---- SUPPLIED MATERIAL

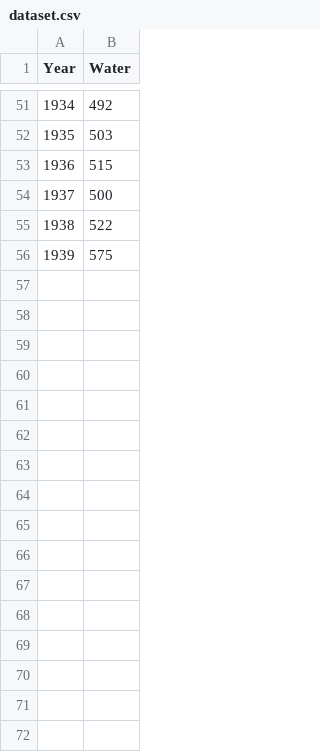
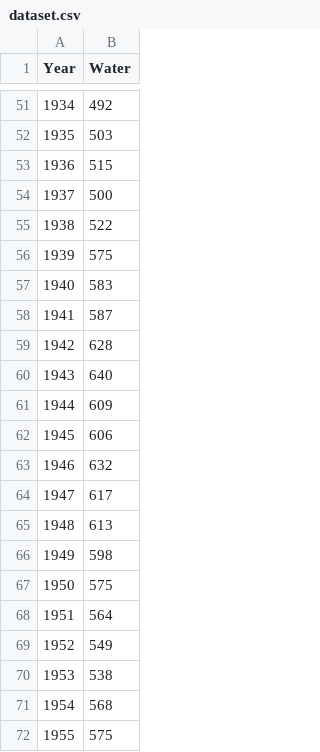
Before and after one commit to nurrimahrima/Mid-Test-Python-Use-Case, a CSV file: Question 1/dataset.csv, drawn as a sheet; only a part is shown, gaps mark what is left out.

```diff
--- a/Question 1/dataset.csv
+++ b/Question 1/dataset.csv
@@ -56 +56,17 @@ Year,Water
 1939,575
+1940,583
+1941,587
+1942,628
+1943,640
+1944,609
+1945,606
+1946,632
+1947,617
+1948,613
+1949,598
+1950,575
+1951,564
+1952,549
+1953,538
+1954,568
+1955,575
```
Also changed, not shown: 4 other files.
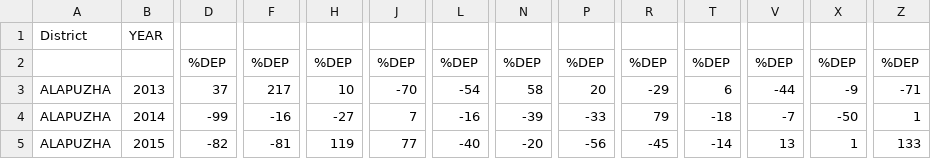
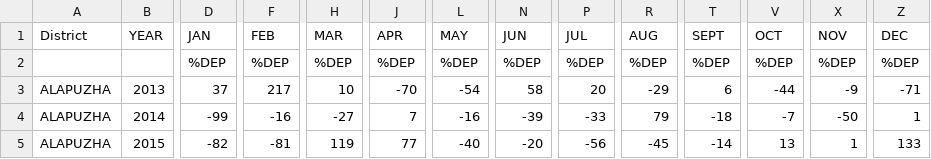
Before and after one commit to enlinquental/data_visualization, a CSV file: kerala_floods/KERALA_district_rainfall_departure_13-17_mm.csv, drawn as a sheet; only a part is shown, gaps mark what is left out; the diff names each change by its address in the sheet, - before the commit and + after, or states it on an @@ line.

Commit message:
Update KERALA_district_rainfall_departure_13-17_mm.csv

```diff
--- a/kerala_floods/KERALA_district_rainfall_departure_13-17_mm.csv
+++ b/kerala_floods/KERALA_district_rainfall_departure_13-17_mm.csv
-D1: (empty)
+D1: JAN
-F1: (empty)
+F1: FEB
-H1: (empty)
+H1: MAR
-J1: (empty)
+J1: APR
-L1: (empty)
+L1: MAY
-N1: (empty)
+N1: JUN
-P1: (empty)
+P1: JUL
-R1: (empty)
+R1: AUG
-T1: (empty)
+T1: SEPT
-V1: (empty)
+V1: OCT
-X1: (empty)
+X1: NOV
-Z1: (empty)
+Z1: DEC
```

--------

_WHAT IS REQUIRED_: Tally the lines in these entries that have the string "Question" in them, then answer with the count and nothing else.

_ANSWER SECTION_: 3